Do you see the problem? 

How about Jethro's statement here, "Those FOR women in pastoral ministry are standing on the past 50 years of the woman's movement in America." In other words, Jethro is saying, if you disagree with my position you do so because you have been influenced by the women's liberation movement of the past fifty years. That's a problem because it is stated AS FACT without any supporting documentation. It is reported AS FACT when it is simply an opinion. Jethro thinks it's valid, obviously, but he says it as if there is no question as to the invalid nature of any other view on it. But making matters worse is the dismissive, condescending, even judgmental words said to a brother in Christ.

Therein is, in fact, the problem. Stating an opinion with no appreciation of differing views and stating it with an implied "end of discussion" tone which smacks of an "I'm superior to you" view of one's self is far from grace. It is this obvious arrogance and lack of civility with people who hold differing views that is permeating our culture AND CHURCHES.

I believe it is a major problem and one we Christians will have to address WITHIN OURSELVES if and when the Spirit of God ever moves us to renewal or personal revival, or for revival in churches for that matter.

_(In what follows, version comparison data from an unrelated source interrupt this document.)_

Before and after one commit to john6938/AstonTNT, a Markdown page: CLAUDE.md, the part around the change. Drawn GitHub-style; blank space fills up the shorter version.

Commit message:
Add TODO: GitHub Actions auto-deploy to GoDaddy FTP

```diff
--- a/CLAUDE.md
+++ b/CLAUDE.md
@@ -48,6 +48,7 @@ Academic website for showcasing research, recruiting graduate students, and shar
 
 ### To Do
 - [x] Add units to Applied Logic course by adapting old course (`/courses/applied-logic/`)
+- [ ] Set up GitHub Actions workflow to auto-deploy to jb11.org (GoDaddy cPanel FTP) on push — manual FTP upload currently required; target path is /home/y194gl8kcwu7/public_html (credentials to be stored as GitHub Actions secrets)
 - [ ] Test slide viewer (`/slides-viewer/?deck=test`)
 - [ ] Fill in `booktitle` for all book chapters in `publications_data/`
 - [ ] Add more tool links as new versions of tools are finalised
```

Now I want you to see how grace responds.  A blogger named Scot McKnight responded to exactly this situation, though I'll continue my illustration using the name Jethro, I'm giving Scot's ACTUAL answer to my imagined Jethro. Read it carefully...

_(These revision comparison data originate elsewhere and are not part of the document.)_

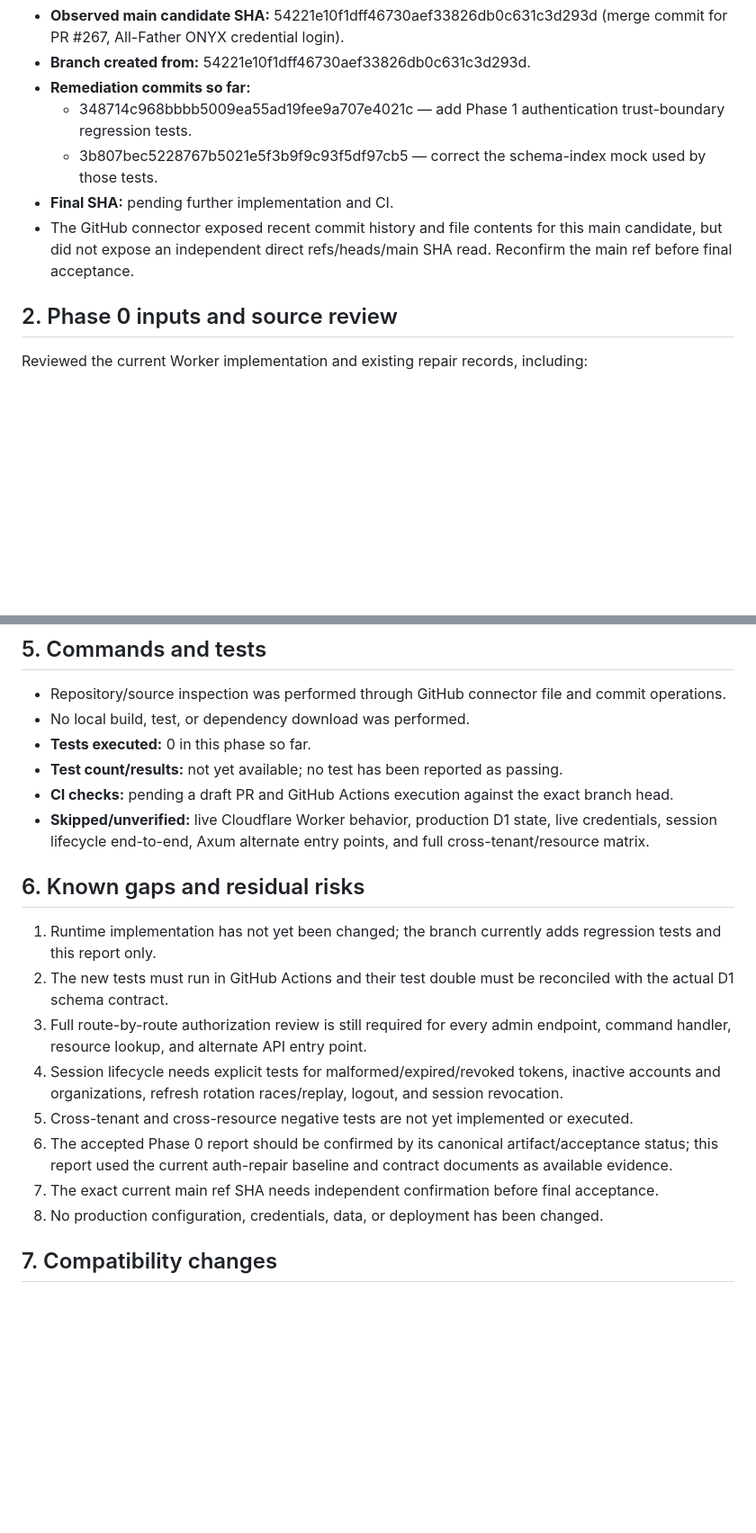
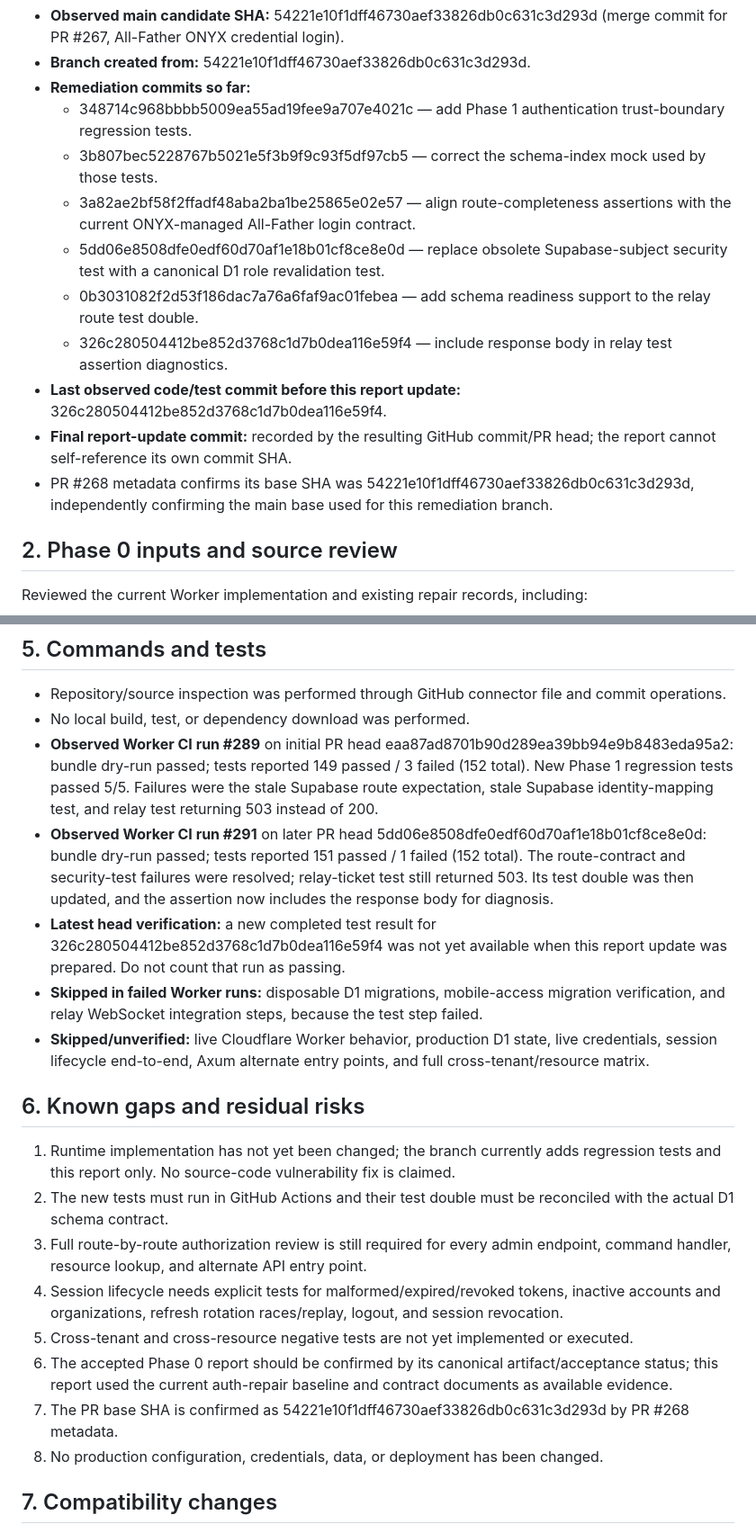
Before and after one commit to SMozaff/Onyx-Framework, a Markdown page: ONYX_PHASE_1_REPORT.md, 2 parts joined by grey strips. Shown at 90% size. GitHub-like rendering; blank space fills up the shorter version.

Commit message:
docs(security): record Phase 1 CI evidence and current gaps

```diff
--- a/ONYX_PHASE_1_REPORT.md
+++ b/ONYX_PHASE_1_REPORT.md
@@ -11,8 +11,13 @@
 - **Remediation commits so far:**
   - 348714c968bbbb5009ea55ad19fee9a707e4021c — add Phase 1 authentication trust-boundary regression tests.
   - 3b807bec5228767b5021e5f3b9f9c93f5df97cb5 — correct the schema-index mock used by those tests.
-- **Final SHA:** pending further implementation and CI.
-- The GitHub connector exposed recent commit history and file contents for this main candidate, but did not expose an independent direct refs/heads/main SHA read. Reconfirm the main ref before final acceptance.
+  - 3a82ae2bf58f2ffadf48aba2ba1be25865e02e57 — align route-completeness assertions with the current ONYX-managed All-Father login contract.
+  - 5dd06e8508dfe0edf60d70af1e18b01cf8ce8e0d — replace obsolete Supabase-subject security test with a canonical D1 role revalidation test.
+  - 0b3031082f2d53f186dac7a76a6faf9ac01febea — add schema readiness support to the relay route test double.
+  - 326c280504412be852d3768c1d7b0dea116e59f4 — include response body in relay test assertion diagnostics.
+- **Last observed code/test commit before this report update:** 326c280504412be852d3768c1d7b0dea116e59f4.
+- **Final report-update commit:** recorded by the resulting GitHub commit/PR head; the report cannot self-reference its own commit SHA.
+- PR #268 metadata confirms its base SHA was 54221e10f1dff46730aef33826db0c631c3d293d, independently confirming the main base used for this remediation branch.
 
 ## 2. Phase 0 inputs and source review
 
@@ -58,20 +66,21 @@ These are source observations, not claims that the requirements are fully implem
 
 - Repository/source inspection was performed through GitHub connector file and commit operations.
 - No local build, test, or dependency download was performed.
-- **Tests executed:** 0 in this phase so far.
-- **Test count/results:** not yet available; no test has been reported as passing.
-- **CI checks:** pending a draft PR and GitHub Actions execution against the exact branch head.
+- **Observed Worker CI run #289** on initial PR head eaa87ad8701b90d289ea39bb94e9b8483eda95a2: bundle dry-run passed; tests reported 149 passed / 3 failed (152 total). New Phase 1 regression tests passed 5/5. Failures were the stale Supabase route expectation, stale Supabase identity-mapping test, and relay test returning 503 instead of 200.
+- **Observed Worker CI run #291** on later PR head 5dd06e8508dfe0edf60d70af1e18b01cf8ce8e0d: bundle dry-run passed; tests reported 151 passed / 1 failed (152 total). The route-contract and security-test failures were resolved; relay-ticket test still returned 503. Its test double was then updated, and the assertion now includes the response body for diagnosis.
+- **Latest head verification:** a new completed test result for 326c280504412be852d3768c1d7b0dea116e59f4 was not yet available when this report update was prepared. Do not count that run as passing.
+- **Skipped in failed Worker runs:** disposable D1 migrations, mobile-access migration verification, and relay WebSocket integration steps, because the test step failed.
 - **Skipped/unverified:** live Cloudflare Worker behavior, production D1 state, live credentials, session lifecycle end-to-end, Axum alternate entry points, and full cross-tenant/resource matrix.
 
 ## 6. Known gaps and residual risks
 
-1. Runtime implementation has not yet been changed; the branch currently adds regression tests and this report only.
+1. Runtime implementation has not yet been changed; the branch currently adds regression tests and this report only. No source-code vulnerability fix is claimed.
 2. The new tests must run in GitHub Actions and their test double must be reconciled with the actual D1 schema contract.
 3. Full route-by-route authorization review is still required for every admin endpoint, command handler, resource lookup, and alternate API entry point.
 4. Session lifecycle needs explicit tests for malformed/expired/revoked tokens, inactive accounts and organizations, refresh rotation races/replay, logout, and session revocation.
 5. Cross-tenant and cross-resource negative tests are not yet implemented or executed.
 6. The accepted Phase 0 report should be confirmed by its canonical artifact/acceptance status; this report used the current auth-repair baseline and contract documents as available evidence.
-7. The exact current main ref SHA needs independent confirmation before final acceptance.
+7. The PR base SHA is confirmed as 54221e10f1dff46730aef33826db0c631c3d293d by PR #268 metadata.
 8. No production configuration, credentials, data, or deployment has been changed.
 
 ## 7. Compatibility changes
```
Also changed, not shown: other parts of ONYX_PHASE_1_REPORT.md (+4 -1 lines).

"Jethro, I can't say I've seen you on this blog very often, so we are glad you have joined in. Blogs have cultures and approaches, and the one thing this blog fights for is civility and trusting that we are here for the glory of God and for the good of one another. Hence, we do what we can to avoid calling one another names. But there's another element that comes into play here as well: there is a history of how this blog has addressed the women's issues in ministry. It can't be said this blog has failed to discuss the Bible, and you can dip into the Women category and find plenty of discussion. Furthermore, I have a book called The Blue Parakeet where one third of the book deals with the biblical passages. Those discussions are assumed on this blog.'"

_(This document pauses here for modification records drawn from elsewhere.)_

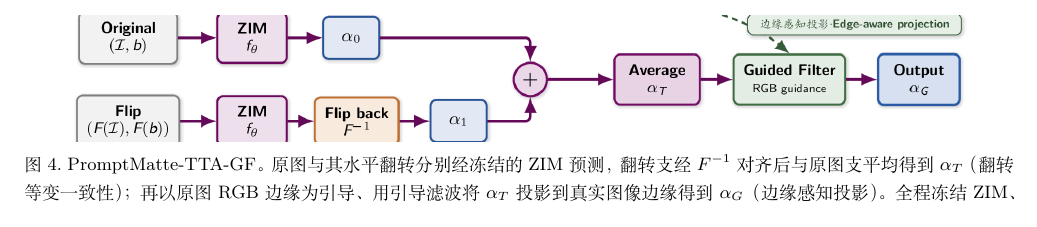
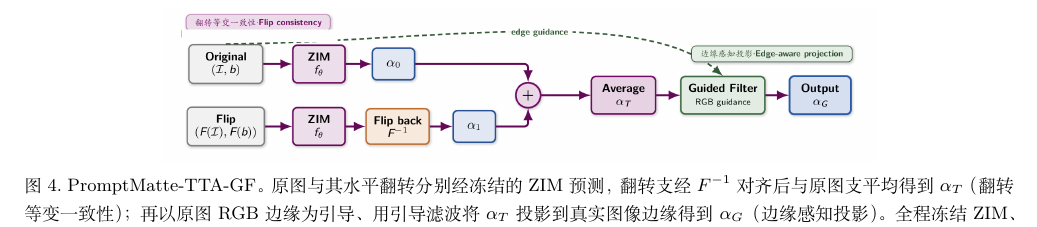
Before and after one commit to eprogressing/computer-vision, a LaTeX paper (report/main.tex): part of page 5 of 10 before the commit and part of page 5 of 11 after it, cut so that both start at the same text. Compiled offline with XeLaTeX.

Commit message:
修复图4(TTA-GF框图)被裁问题:从答辩PPT slide16重裁完整框图(含翻转等变/边缘感知投影标注),宽度调至0.72守住8页正文

```diff
--- a/report/main.tex
+++ b/report/main.tex
@@ -234,7 +234,7 @@ ZIM 的单次预测在边界处对视角方向与局部纹理敏感，同一目
 
 \begin{figure*}[t]
 \centering
-\includegraphics[width=0.97\textwidth]{ttagf.png}
+\includegraphics[width=0.72\textwidth]{ttagf.png}
 \caption{PromptMatte-TTA-GF。原图与其水平翻转分别经冻结的 ZIM 预测，翻转支经 $F^{-1}$ 对齐后与原图支平均
 得到 $\alpha_T$（翻转等变一致性）；再以原图 RGB 边缘为引导、用引导滤波将 $\alpha_T$ 投影到真实图像边缘
 得到 $\alpha_G$（边缘感知投影）。全程冻结 ZIM、无可学习参数。}
```
Also changed, not shown: report/figures/ttagf.png.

'Furthermore, it is a little testy of you to suggest these issues are based on the last 50 years of the feminist movement for not only can you not prove that we are each anchoring our ideas in a cultural feminist movement, but you have plenty of passages in the Bible that reveal women leading and at significant (your word, not mine) "roles." We have to deal with Junia, who is an apostle; with Phoebe and with Priscilla.'

"One more point: to suggest that the views of many here are culturally based and yours is not is a little gamesmanship that will be contested every time at this site. Why? We humbly admit here that each of us is shaped by culture and that every theologian in the Church was shaped by culture and that the biblical authors themselves were shaped by culture. Cultural illiteracy then is unwise and unfair, and puts you into a position of being pushed into a similar corner. I did a series on a book by a Catholic historian who had good arguments for showing that the decisive change that restricted women happened in the 12th Century, some of which was passed on among Protestants, and one would have to be conversant with some of the comments and beliefs by early theologians that are not only objectionable (Augustine) but flat out contrary to the approach of what the Bible describes in women leaders. Deborah, Miriam, Huldah come to mind.'

"In light of all the biblical discussions I -- and many of us here -- have come to a conclusion that the Bible endorses women leadership, including teaching and preaching and pastoring, and this letter is one suggestion of a way to get such a conversation started at a local church.'

"I'm sorry to be so direct, but your words are strong enough that they deserve a firmer response."

Scot McKnight

Paul speaking now...

I've come to the firm conclusion I want my demeanor and words on my blog or Facebook and any comments I ever make about any truth as I see it in scripture on another blog or FB to reflect the spirit of Scot McKnight's response whether it's in response to someone named Jethro or whatever their name might be.

May God give us ALL a baptism of just that spirit.

Paul B.